• _DATA TO USE_:
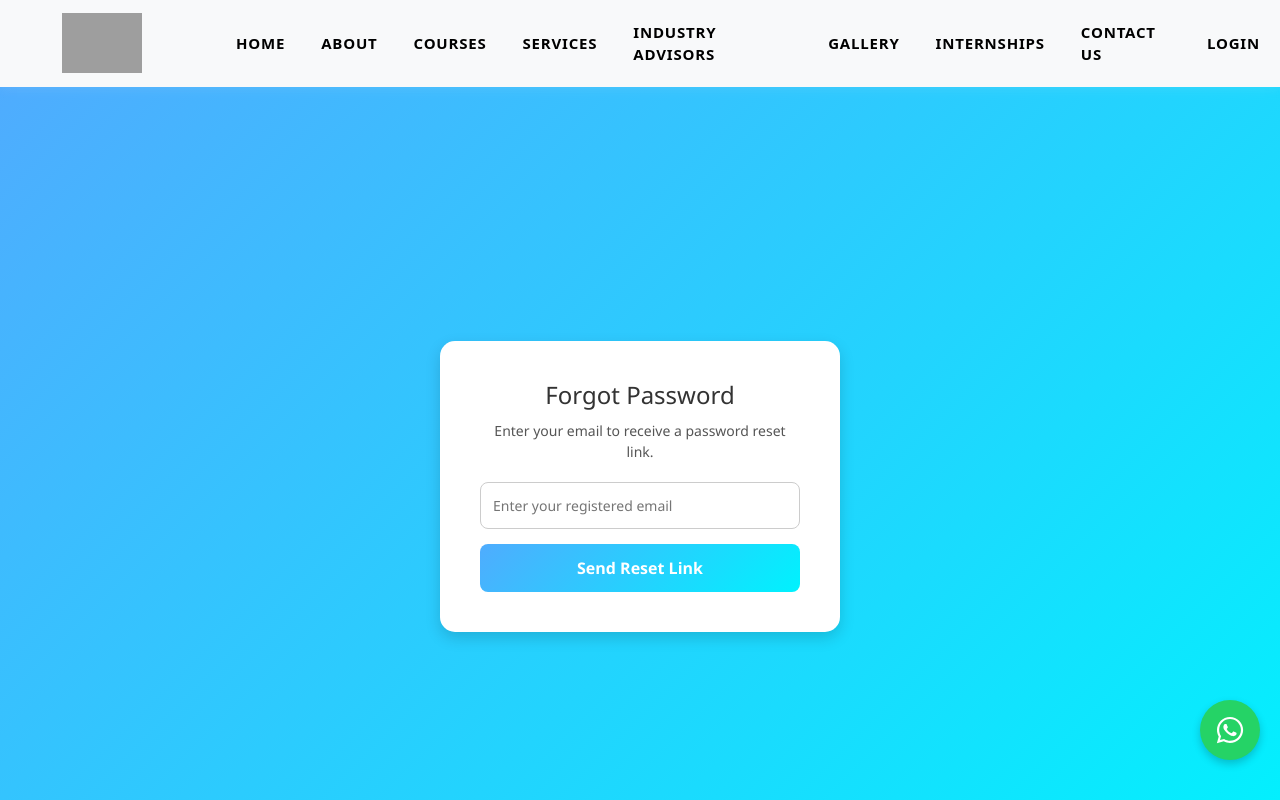
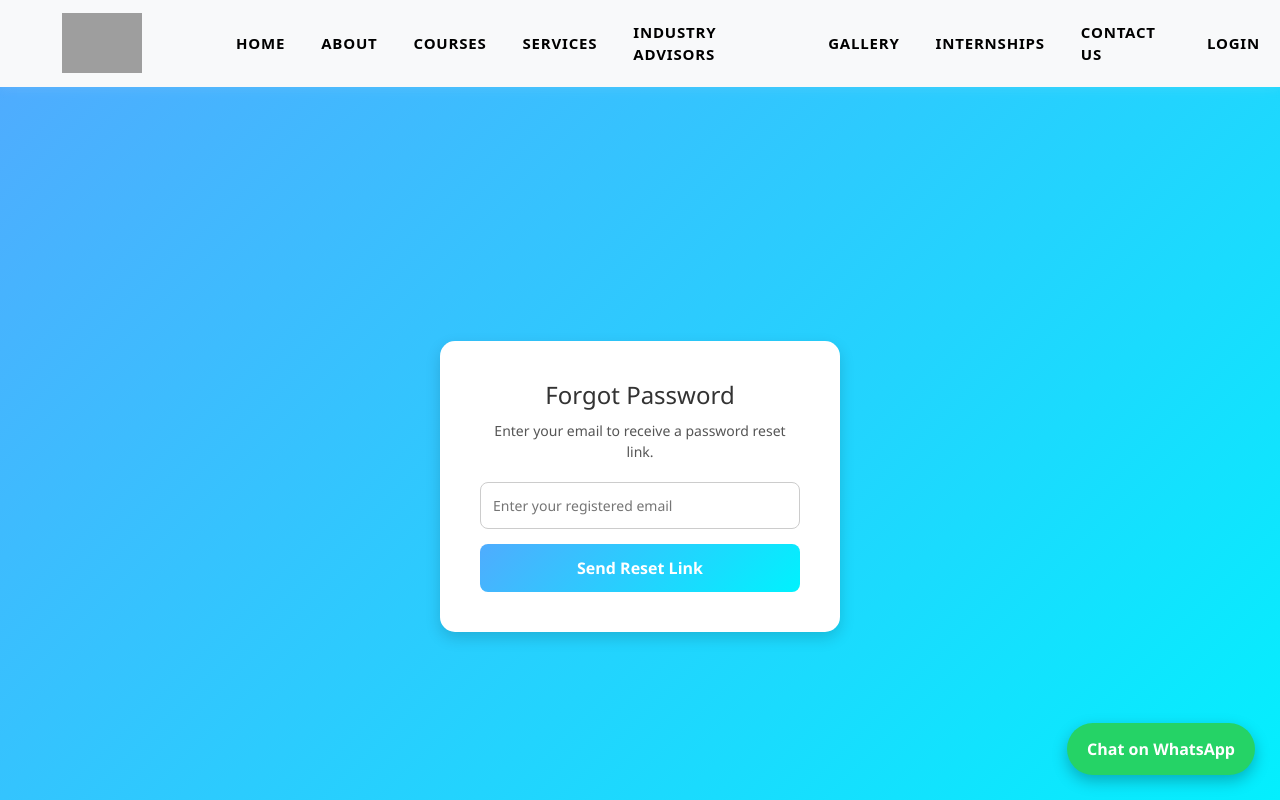
Before and after one commit to ShaikSandeep99/TechoHun-Website, a React (Create React App) app: page /forgot in a window 1280 px wide. Shown: the top 800 px of the page. Built offline with nearby package versions, Linux system fonts and the light colour scheme; grey boxes are pictures that could not be loaded.

Commit message:
add whatsapp chat bot

```diff
--- a/src/App.js
+++ b/src/App.js
@@ -1,6 +1,5 @@
 import React from 'react';
 import { BrowserRouter, Routes, Route } from 'react-router-dom';
-import { FaWhatsapp } from "react-icons/fa"; // ✅ WhatsApp icon
 
 import Navbar from './commponets/navbar';
 import Footer from './commponets/footer';
@@ -15,7 +14,9 @@ import Register from './pages/register';
 import Internship from "./pages/internships";
 import Courses from './pages/courses';
 import Login from './pages/login';
-import Forgot from'./pages/forgot';
+import Forgot from './pages/forgot';
+
+import WhatsAppChatbot from './pages/whatsapp-chat'; // <-- Import your chatbot
 
 const App = () => {
   return (
@@ -33,36 +34,13 @@ const App = () => {
         <Route path="/register" element={<Register />} />
         <Route path="/auth" element={<Login />} />
         <Route path="/Internships" element={<Internship />} />
-        <Route path="/forgot" element={<Forgot/>} />
+        <Route path="/forgot" element={<Forgot />} />
       </Routes>
 
-      {/* ✅ WhatsApp Floating Button */}
-      <a
-        href="https://wa.me/919876543210" // <-- replace with your WhatsApp number
-        target="_blank"
-        rel="noopener noreferrer"
-        style={{
-          position: "fixed",
-          bottom: "40px",
-          right: "20px",
-          backgroundColor: "#25D366",
-          color: "#fff",
-          borderRadius: "50%",
-          width: "60px",
-          height: "60px",
-          display: "flex",
-          justifyContent: "center",
-          alignItems: "center",
-          fontSize: "30px",
-          boxShadow: "0 4px 8px rgba(0,0,0,0.2)",
-          zIndex: 1000,
-          textDecoration: "none",
-        }}
-      >
-        <FaWhatsapp />
-      </a>
+      <Footer />
 
-      <Footer />
+      {/* WhatsApp chatbot floating button */}
+      <WhatsAppChatbot />
     </BrowserRouter>
   );
 };
--- a/src/pages/home.js
+++ b/src/pages/home.js
@@ -342,7 +342,7 @@ const Hero = () => {
 
     {/* Company Logos Slider Section */}
 <div className="container my-5">
-  <h2 className="fw-bold text-center mb-4" style={{ color: "#007BFF",marginBottom: "15px" }}>
+  <h2 className="fw-bold text-center" style={{ color: "#007BFF",marginBottom: "100px", marginTop: "200px" }}>
     Collaborated Companies
   </h2>
 
@@ -392,7 +392,7 @@ const Hero = () => {
 
      {/* Placement Section with Carousel */}
 <div className="container my-5">
-  <h2 className="fw-bold text-center" style={{ color: "#007BFF" }}>
+  <h2 className="fw-bold text-center" style={{ color: "#007BFF", marginTop: "140px" , marginBottom: "60px" }}>
     Our Successful Placements
   </h2>
 
--- /dev/null
+++ b/src/pages/whatsapp-chat.css
@@ -0,0 +1,158 @@
+/* Floating widget */
+.whatsapp-widget {
+  position: fixed;
+  bottom: 25px;
+  right: 25px;
+  z-index: 1000;
+  font-family: 'Segoe UI', Tahoma, Geneva, Verdana, sans-serif;
+}
+
+/* Floating button */
+.whatsapp-button {
+  background-color: #25d366;
+  color: #fff;
+  border: none;
+  border-radius: 50px;
+  padding: 14px 20px;
+  font-size: 16px;
+  font-weight: 600;
+  cursor: pointer;
+  box-shadow: 0 6px 15px rgba(0,0,0,0.25);
+  transition: transform 0.2s, box-shadow 0.2s;
+}
+
+.whatsapp-button:hover {
+  transform: translateY(-2px);
+  box-shadow: 0 8px 20px rgba(0,0,0,0.3);
+}
+
+/* Chat popup */
+.chatbot-box {
+  width: 280px;
+  background: #fff;
+  border-radius: 14px;
+  box-shadow: 0 10px 25px rgba(0,0,0,0.2);
+  overflow: hidden;
+  animation: slideUp 0.3s ease-out;
+  font-size: 14px;
+}
+
+/* Header */
+.chat-header {
+  background-color: #25d366;
+  color: white;
+  padding: 12px 15px;
+  display: flex;
+  justify-content: space-between;
+  align-items: center;
+  font-weight: 600;
+  border-top-left-radius: 14px;
+  border-top-right-radius: 14px;
+}
+
+.chat-header h4 {
+  margin: 0;
+  font-size: 15px;
+}
+
+.chat-header button {
+  background: transparent;
+  border: none;
+  color: white;
+  font-size: 18px;
+  cursor: pointer;
+  transition: transform 0.2s;
+}
+
+.chat-header button:hover {
+  transform: rotate(90deg);
+}
+
+/* Questions */
+.questions-list {
+  display: flex;
+  flex-direction: column;
+  gap: 10px;
+  padding: 12px;
+}
+
+.question-btn {
+  background-color: #f7f7f7;
+  border: none;
+  padding: 10px;
+  border-radius: 10px;
+  cursor: pointer;
+  transition: all 0.2s;
+  text-align: left;
+}
+
+.question-btn:hover {
+  background-color: #e6ffe6;
+  transform: translateX(3px);
+}
+
+/* Selected message & WhatsApp link */
+.whatsapp-link-container {
+  padding: 12px;
+  display: flex;
+  flex-direction: column;
+  gap: 10px;
+  text-align: center;
+}
+
+.user-selected {
+  font-size: 14px;
+  color: #333;
+  font-weight: 500;
+}
+
+.whatsapp-chat-link {
+  display: inline-block;
+  background-color: #25d366;
+  color: white;
+  text-decoration: none;
+  padding: 10px 15px;
+  border-radius: 12px;
+  font-weight: 600;
+  transition: all 0.2s;
+}
+
+.whatsapp-chat-link:hover {
+  background-color: #1ebe5d;
+  transform: translateY(-2px);
+}
+
+.back-btn {
+  margin-top: 5px;
+  background: #f0f0f0;
+  border: none;
+  padding: 8px;
+  border-radius: 10px;
+  cursor: pointer;
+  transition: all 0.2s;
+}
+
+.back-btn:hover {
+  background: #e6ffe6;
+  transform: translateX(-3px);
+}
+
+/* Animations */
+@keyframes slideUp {
+  from { opacity: 0; transform: translateY(15px); }
+  to { opacity: 1; transform: translateY(0); }
+}
+
+/* Responsive for mobile */
+@media (max-width: 480px) {
+  .chatbot-box {
+    width: 90%;
+    right: 5%;
+    bottom: 80px;
+  }
+
+  .whatsapp-button {
+    padding: 12px 16px;
+    font-size: 14px;
+  }
+}
--- /dev/null
+++ b/src/pages/whatsapp-chat.js
@@ -0,0 +1,77 @@
+import React, { useState } from "react";
+import "./whatsapp-chat.css"; // We'll style it
+
+const WhatsAppChatbot = () => {
+  const [open, setOpen] = useState(false);
+  const [selectedQuestion, setSelectedQuestion] = useState("");
+
+ const questions = [
+  "Course price details",
+  "Information about upcoming workshops",
+  "Career guidance or mentorship",
+  "Contact details or office location",
+  "Other queries"
+];
+  const phoneNumber = "9392227189"; // Your WhatsApp number
+
+  const handleQuestionClick = (q) => {
+    setSelectedQuestion(q);
+  };
+
+  const whatsappLink = `https://wa.me/${phoneNumber}?text=${encodeURIComponent(
+    selectedQuestion || "Hello, I want to chat!"
+  )}`;
+
+  return (
+    <div className="whatsapp-widget">
+      {!open && (
+        <button
+          className="whatsapp-button"
+          onClick={() => setOpen(true)}
+        >
+          Chat on WhatsApp
+        </button>
+      )}
+
+      {open && (
+        <div className="chatbot-box">
+          <div className="chat-header">
+            <h4>Hi! How can I help you?</h4>
+            <button onClick={() => setOpen(false)}>X</button>
+          </div>
+
+          {!selectedQuestion ? (
+            <div className="questions-list">
+              {questions.map((q, i) => (
+                <button
+                  key={i}
+                  className="question-btn"
+                  onClick={() => handleQuestionClick(q)}
+                >
+                  {q}
+                </button>
+              ))}
+            </div>
+          ) : (
+            <div className="whatsapp-link-container">
+              <p>You selected: "{selectedQuestion}"</p>
+              <a
+                href={whatsappLink}
+                target="_blank"
+                rel="noopener noreferrer"
+                className="whatsapp-chat-link"
+              >
+                Continue on WhatsApp
+              </a>
+              <button onClick={() => setSelectedQuestion("")}>
+                Back
+              </button>
+            </div>
+          )}
+        </div>
+      )}
+    </div>
+  );
+};
+
+export default WhatsAppChatbot;
```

• _DIRECTIONS FOR THIS TASK_:
Exactly how many lines of the listing above hold the word "padding"? Give the number alone.

• _SOLUTION TO THE PROBLEM_:
8